**** Supplied data

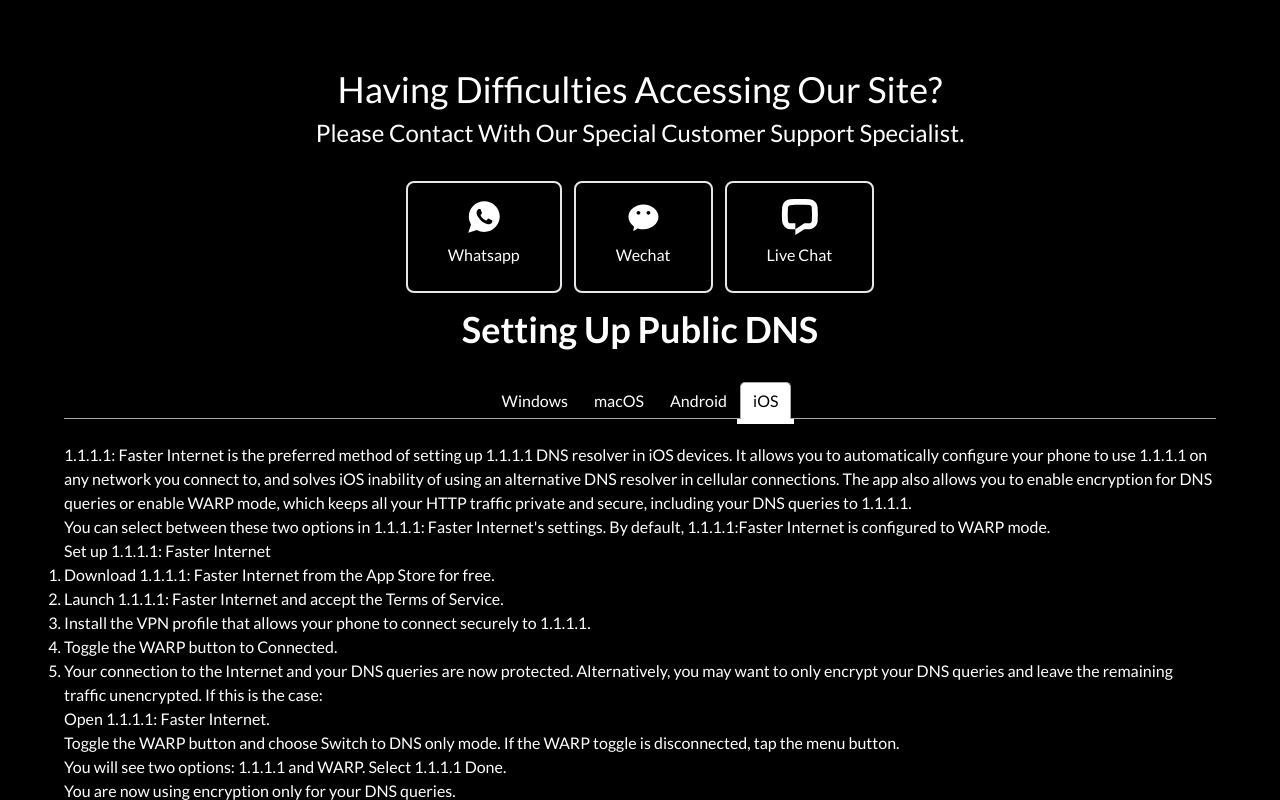
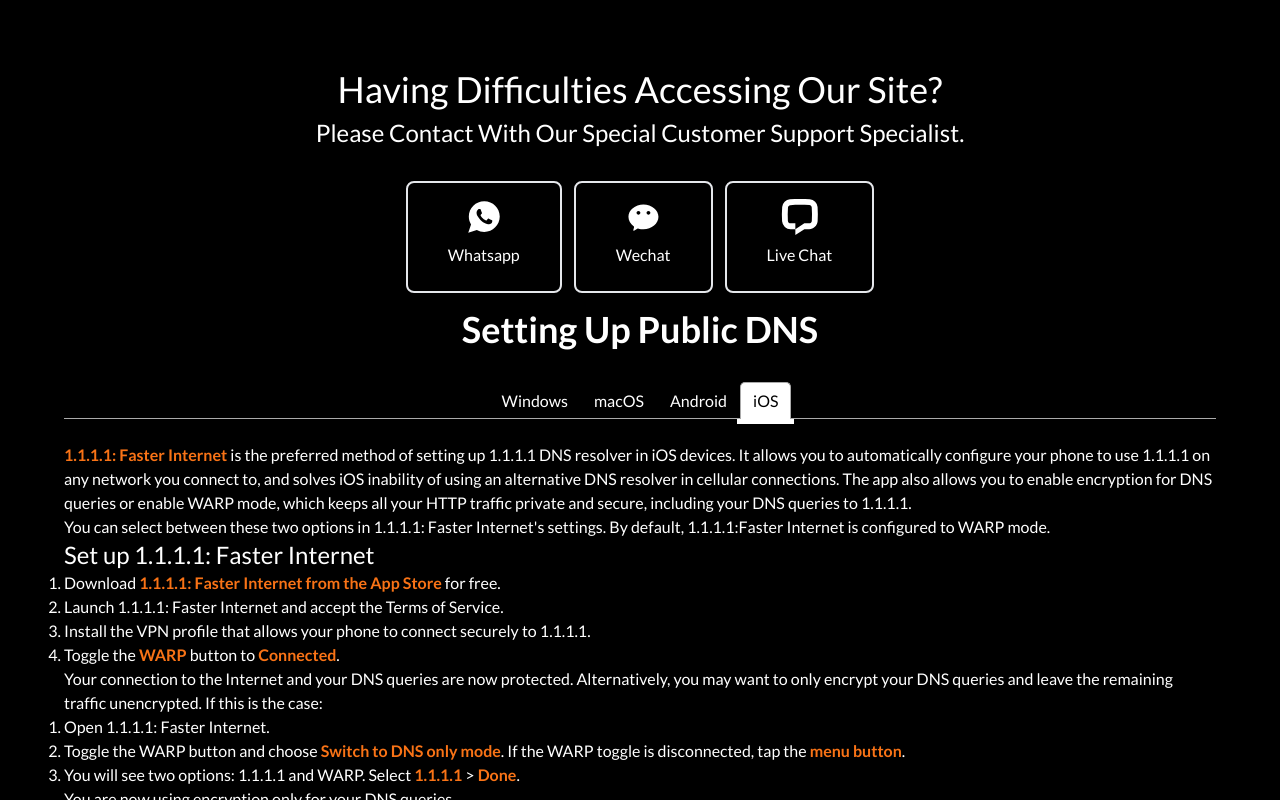
Before and after one commit to anait31/support-hpw, a React (Vite) app: page / in a window 1280 px wide. Both pictures are taken after a click on the tab "iOS". Shown: the part 475-1275 px from the top of the page. Built offline with nearby package versions, Linux system fonts and the light colour scheme.

Commit message:
Update content

```diff
--- a/src/App.jsx
+++ b/src/App.jsx
@@ -225,47 +225,51 @@
 
                 </TabPanel>
                 <TabPanel>
-                  <p>1.1.1.1: Faster Internet is the preferred method of setting up 1.1.1.1 DNS resolver in iOS devices. It allows you to automatically configure your phone to use 1.1.1.1 on any network you connect to, and solves iOS inability of using an alternative DNS resolver in cellular connections.
+                  <p><span className='font-bold text-orange-500'>1.1.1.1: Faster Internet</span> is the preferred method of setting up 1.1.1.1 DNS resolver in iOS devices. It allows you to automatically configure your phone to use 1.1.1.1 on any network you connect to, and solves iOS inability of using an alternative DNS resolver in cellular connections.
                     The app also allows you to enable encryption for DNS queries or enable WARP mode, which keeps all your HTTP traffic private and secure, including your DNS queries to 1.1.1.1.</p>
-                  <p>You can select between these two options in 1.1.1.1: Faster Internet's settings. By default, 1.1.1.1:Faster Internet is configured to WARP mode.</p>
-                  <h2>Set up 1.1.1.1: Faster Internet</h2>
+                  <p>You can select between these two options in 1.1.1.1: Faster {"Internet's"} settings. By default, 1.1.1.1:Faster Internet is configured to WARP mode.</p>
+                  <h2 className='text-2xl'>Set up 1.1.1.1: Faster Internet</h2>
                   <ol className='list-decimal'>
-                    <li>Download <span>1.1.1.1: Faster Internet from the App Store</span> for free.</li>
+                    <li>Download <span className='font-bold text-orange-500'>1.1.1.1: Faster Internet from the App Store</span> for free.</li>
                     <li>Launch 1.1.1.1: Faster Internet and accept the Terms of Service.</li>
                     <li>Install the VPN profile that allows your phone to connect securely to 1.1.1.1.</li>
-                    <li>Toggle the <span>WARP</span> button to <span>Connected</span>.</li>
-                    <li>
+                    <li>Toggle the <span className='font-bold text-orange-500'>WARP</span> button to <span className='font-bold text-orange-500'>Connected</span>.</li>
+                    <p>
                       Your connection to the Internet and your DNS queries are now protected. Alternatively, you may want to only encrypt your DNS queries and leave the remaining traffic unencrypted. If this is the case:
+                    </p>
                     <div>
-                        <ol>
+                      <ol className='list-decimal'>
                         <li>Open 1.1.1.1: Faster Internet.</li>
-                          <li>Toggle the WARP button and choose <span>Switch to DNS only mode</span>. If the WARP toggle is disconnected, tap the <span>menu button</span>.</li>
-                          <li>You will see two options: 1.1.1.1 and WARP. Select <span>1.1.1.1 Done</span>.</li>
+                        <li>Toggle the WARP button and choose <span className='font-bold text-orange-500'>Switch to DNS only mode</span>. If the WARP toggle is disconnected, tap the <span className='font-bold text-orange-500'>menu button</span>.</li>
+                        <li>You will see two options: 1.1.1.1 and WARP. Select <span className='font-bold text-orange-500'>1.1.1.1</span> {'>'} <span className='font-bold text-orange-500'>Done</span>.</li>
                       </ol>
                     </div>
                     <p>You are now using encryption only for your DNS queries.</p>
-                    </li>
+
                     <div>
-                      <h2>Configure 1.1.1.1 manually</h2>
-                      <p>If you configure 1.1.1.1 manually, you will have to do it for every WiFi network your device connects to. This method doesn't work for cellular connections.</p>
+                      <h2 className='text-2xl'>Configure 1.1.1.1 manually</h2>
+                      <p className='bg-slate-800 p-6 rounded-lg my-2 border-l-2 text-xl'>If you configure 1.1.1.1 manually, you will have to do it for every WiFi network your device connects to. This method {"doesn't"} work for cellular connections.</p>
                       <div>
-                        <ol>
-                          <li>Go to <span>Settings Wi-Fi</span>.</li>
-                          <li>Select the 'i' icon next to the WiFi network you are connected to.</li>
+                        <ol className='list-decimal'>
+                          <li>Go to <span className='font-bold text-orange-500'>Settings</span> {">"} <span className='font-bold text-orange-500'>Wi-Fi</span>.</li>
+                          <li>Select the {"'i'"} icon next to the WiFi network you are connected to.</li>
                           <li>Scroll down until you see the section called Configure DNS.</li>
-                          <li>Change the configuration from <span>Automatic</span> to <span>Manual</span>.</li>
-                          <li>Select <span>Add Server</span>.</li>
+                          <li>Change the configuration from <span className='font-bold text-orange-500'>Automatic</span> to <span className='font-bold text-orange-500'>Manual</span>.</li>
+                          <li>Select <span className='font-bold text-orange-500'>Add Server</span>.</li>
                           <li>Take note of any IP addresses you might have and save them in a safe place in case you need to use them later.</li>
                           <li>
                             Remove any IP addresses that may be already listed and in their place add:
+
+                          </li>
+                          <div className='bg-slate-800 p-6 rounded-lg my-2'>
                             <ol>
                               <li>1.1.1.1</li>
                               <li>1.0.0.1</li>
                               <li>2606:4700:4700::1111</li>
                               <li>2606:4700:4700::1001</li>
                             </ol>
-                          </li>
-                          <li>Select <span>Save</span>.</li>
+                          </div>
+                          <li>Select <span className='font-bold text-orange-500'>Save</span>.</li>
                         </ol>
                       </div>
                     </div>
```
Lines whose indentation alone changed are shown as unchanged.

********

■ What is expected
Exact reproduction of the entries above is what's needed; images stay out.

■ Exercise solution
Before and after one commit to anait31/support-hpw, a React (Vite) app: page / in a window 1280 px wide. Both pictures are taken after a click on the tab "iOS". Shown: the part 475-1275 px from the top of the page. Built offline with nearby package versions, Linux system fonts and the light colour scheme.

Commit message:
Update content

```diff
--- a/src/App.jsx
+++ b/src/App.jsx
@@ -225,47 +225,51 @@
 
                 </TabPanel>
                 <TabPanel>
-                  <p>1.1.1.1: Faster Internet is the preferred method of setting up 1.1.1.1 DNS resolver in iOS devices. It allows you to automatically configure your phone to use 1.1.1.1 on any network you connect to, and solves iOS inability of using an alternative DNS resolver in cellular connections.
+                  <p><span className='font-bold text-orange-500'>1.1.1.1: Faster Internet</span> is the preferred method of setting up 1.1.1.1 DNS resolver in iOS devices. It allows you to automatically configure your phone to use 1.1.1.1 on any network you connect to, and solves iOS inability of using an alternative DNS resolver in cellular connections.
                     The app also allows you to enable encryption for DNS queries or enable WARP mode, which keeps all your HTTP traffic private and secure, including your DNS queries to 1.1.1.1.</p>
-                  <p>You can select between these two options in 1.1.1.1: Faster Internet's settings. By default, 1.1.1.1:Faster Internet is configured to WARP mode.</p>
-                  <h2>Set up 1.1.1.1: Faster Internet</h2>
+                  <p>You can select between these two options in 1.1.1.1: Faster {"Internet's"} settings. By default, 1.1.1.1:Faster Internet is configured to WARP mode.</p>
+                  <h2 className='text-2xl'>Set up 1.1.1.1: Faster Internet</h2>
                   <ol className='list-decimal'>
-                    <li>Download <span>1.1.1.1: Faster Internet from the App Store</span> for free.</li>
+                    <li>Download <span className='font-bold text-orange-500'>1.1.1.1: Faster Internet from the App Store</span> for free.</li>
                     <li>Launch 1.1.1.1: Faster Internet and accept the Terms of Service.</li>
                     <li>Install the VPN profile that allows your phone to connect securely to 1.1.1.1.</li>
-                    <li>Toggle the <span>WARP</span> button to <span>Connected</span>.</li>
-                    <li>
+                    <li>Toggle the <span className='font-bold text-orange-500'>WARP</span> button to <span className='font-bold text-orange-500'>Connected</span>.</li>
+                    <p>
                       Your connection to the Internet and your DNS queries are now protected. Alternatively, you may want to only encrypt your DNS queries and leave the remaining traffic unencrypted. If this is the case:
+                    </p>
                     <div>
-                        <ol>
+                      <ol className='list-decimal'>
                         <li>Open 1.1.1.1: Faster Internet.</li>
-                          <li>Toggle the WARP button and choose <span>Switch to DNS only mode</span>. If the WARP toggle is disconnected, tap the <span>menu button</span>.</li>
-                          <li>You will see two options: 1.1.1.1 and WARP. Select <span>1.1.1.1 Done</span>.</li>
+                        <li>Toggle the WARP button and choose <span className='font-bold text-orange-500'>Switch to DNS only mode</span>. If the WARP toggle is disconnected, tap the <span className='font-bold text-orange-500'>menu button</span>.</li>
+                        <li>You will see two options: 1.1.1.1 and WARP. Select <span className='font-bold text-orange-500'>1.1.1.1</span> {'>'} <span className='font-bold text-orange-500'>Done</span>.</li>
                       </ol>
                     </div>
                     <p>You are now using encryption only for your DNS queries.</p>
-                    </li>
+
                     <div>
-                      <h2>Configure 1.1.1.1 manually</h2>
-                      <p>If you configure 1.1.1.1 manually, you will have to do it for every WiFi network your device connects to. This method doesn't work for cellular connections.</p>
+                      <h2 className='text-2xl'>Configure 1.1.1.1 manually</h2>
+                      <p className='bg-slate-800 p-6 rounded-lg my-2 border-l-2 text-xl'>If you configure 1.1.1.1 manually, you will have to do it for every WiFi network your device connects to. This method {"doesn't"} work for cellular connections.</p>
                       <div>
-                        <ol>
-                          <li>Go to <span>Settings Wi-Fi</span>.</li>
-                          <li>Select the 'i' icon next to the WiFi network you are connected to.</li>
+                        <ol className='list-decimal'>
+                          <li>Go to <span className='font-bold text-orange-500'>Settings</span> {">"} <span className='font-bold text-orange-500'>Wi-Fi</span>.</li>
+                          <li>Select the {"'i'"} icon next to the WiFi network you are connected to.</li>
                           <li>Scroll down until you see the section called Configure DNS.</li>
-                          <li>Change the configuration from <span>Automatic</span> to <span>Manual</span>.</li>
-                          <li>Select <span>Add Server</span>.</li>
+                          <li>Change the configuration from <span className='font-bold text-orange-500'>Automatic</span> to <span className='font-bold text-orange-500'>Manual</span>.</li>
+                          <li>Select <span className='font-bold text-orange-500'>Add Server</span>.</li>
                           <li>Take note of any IP addresses you might have and save them in a safe place in case you need to use them later.</li>
                           <li>
                             Remove any IP addresses that may be already listed and in their place add:
+
+                          </li>
+                          <div className='bg-slate-800 p-6 rounded-lg my-2'>
                             <ol>
                               <li>1.1.1.1</li>
                               <li>1.0.0.1</li>
                               <li>2606:4700:4700::1111</li>
                               <li>2606:4700:4700::1001</li>
                             </ol>
-                          </li>
-                          <li>Select <span>Save</span>.</li>
+                          </div>
+                          <li>Select <span className='font-bold text-orange-500'>Save</span>.</li>
                         </ol>
                       </div>
                     </div>
```
Lines whose indentation alone changed are shown as unchanged.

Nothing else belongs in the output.